▸ DIRECTIONS:
Gather, from the data below, each line in which the word "Number" occurs.

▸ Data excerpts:
=====

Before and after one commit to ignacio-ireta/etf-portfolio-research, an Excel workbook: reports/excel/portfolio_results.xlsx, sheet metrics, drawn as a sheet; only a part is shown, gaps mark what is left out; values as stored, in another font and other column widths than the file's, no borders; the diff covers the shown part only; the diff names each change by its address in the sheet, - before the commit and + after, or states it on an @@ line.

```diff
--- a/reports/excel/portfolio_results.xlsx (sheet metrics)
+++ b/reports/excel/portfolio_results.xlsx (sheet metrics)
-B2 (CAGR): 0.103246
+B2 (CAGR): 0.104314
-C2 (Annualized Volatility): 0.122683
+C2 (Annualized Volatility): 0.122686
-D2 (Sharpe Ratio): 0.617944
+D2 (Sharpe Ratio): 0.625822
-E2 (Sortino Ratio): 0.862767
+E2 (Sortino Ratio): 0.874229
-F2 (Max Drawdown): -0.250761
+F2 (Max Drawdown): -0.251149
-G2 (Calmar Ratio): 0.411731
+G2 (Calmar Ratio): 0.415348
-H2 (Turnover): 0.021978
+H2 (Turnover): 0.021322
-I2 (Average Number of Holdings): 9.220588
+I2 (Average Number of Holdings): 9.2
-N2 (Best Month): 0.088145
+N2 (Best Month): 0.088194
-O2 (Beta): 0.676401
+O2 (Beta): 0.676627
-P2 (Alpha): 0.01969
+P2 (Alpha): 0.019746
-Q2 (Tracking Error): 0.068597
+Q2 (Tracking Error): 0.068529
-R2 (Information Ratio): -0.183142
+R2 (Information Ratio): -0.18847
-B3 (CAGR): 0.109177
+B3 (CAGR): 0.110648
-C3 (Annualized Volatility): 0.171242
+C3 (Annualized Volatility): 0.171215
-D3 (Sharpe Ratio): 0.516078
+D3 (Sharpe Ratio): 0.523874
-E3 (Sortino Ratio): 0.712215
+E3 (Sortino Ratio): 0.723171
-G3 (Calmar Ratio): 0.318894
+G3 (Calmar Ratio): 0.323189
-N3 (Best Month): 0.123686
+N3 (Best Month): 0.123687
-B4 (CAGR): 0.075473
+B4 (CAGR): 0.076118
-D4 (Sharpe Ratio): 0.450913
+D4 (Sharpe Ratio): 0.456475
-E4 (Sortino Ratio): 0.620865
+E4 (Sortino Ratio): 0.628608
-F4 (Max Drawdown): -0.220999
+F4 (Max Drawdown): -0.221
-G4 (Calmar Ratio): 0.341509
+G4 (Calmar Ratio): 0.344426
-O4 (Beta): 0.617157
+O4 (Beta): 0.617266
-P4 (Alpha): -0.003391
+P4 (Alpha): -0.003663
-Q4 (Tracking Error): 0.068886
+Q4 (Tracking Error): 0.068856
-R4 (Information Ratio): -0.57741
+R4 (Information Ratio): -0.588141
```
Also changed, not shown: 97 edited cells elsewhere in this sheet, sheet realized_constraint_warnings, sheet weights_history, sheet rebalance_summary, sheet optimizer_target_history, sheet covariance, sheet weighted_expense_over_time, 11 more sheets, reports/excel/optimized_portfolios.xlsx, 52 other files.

=====

▸ SOLVED EXERCISE:
-I2 (Average Number of Holdings): 9.220588
+I2 (Average Number of Holdings): 9.2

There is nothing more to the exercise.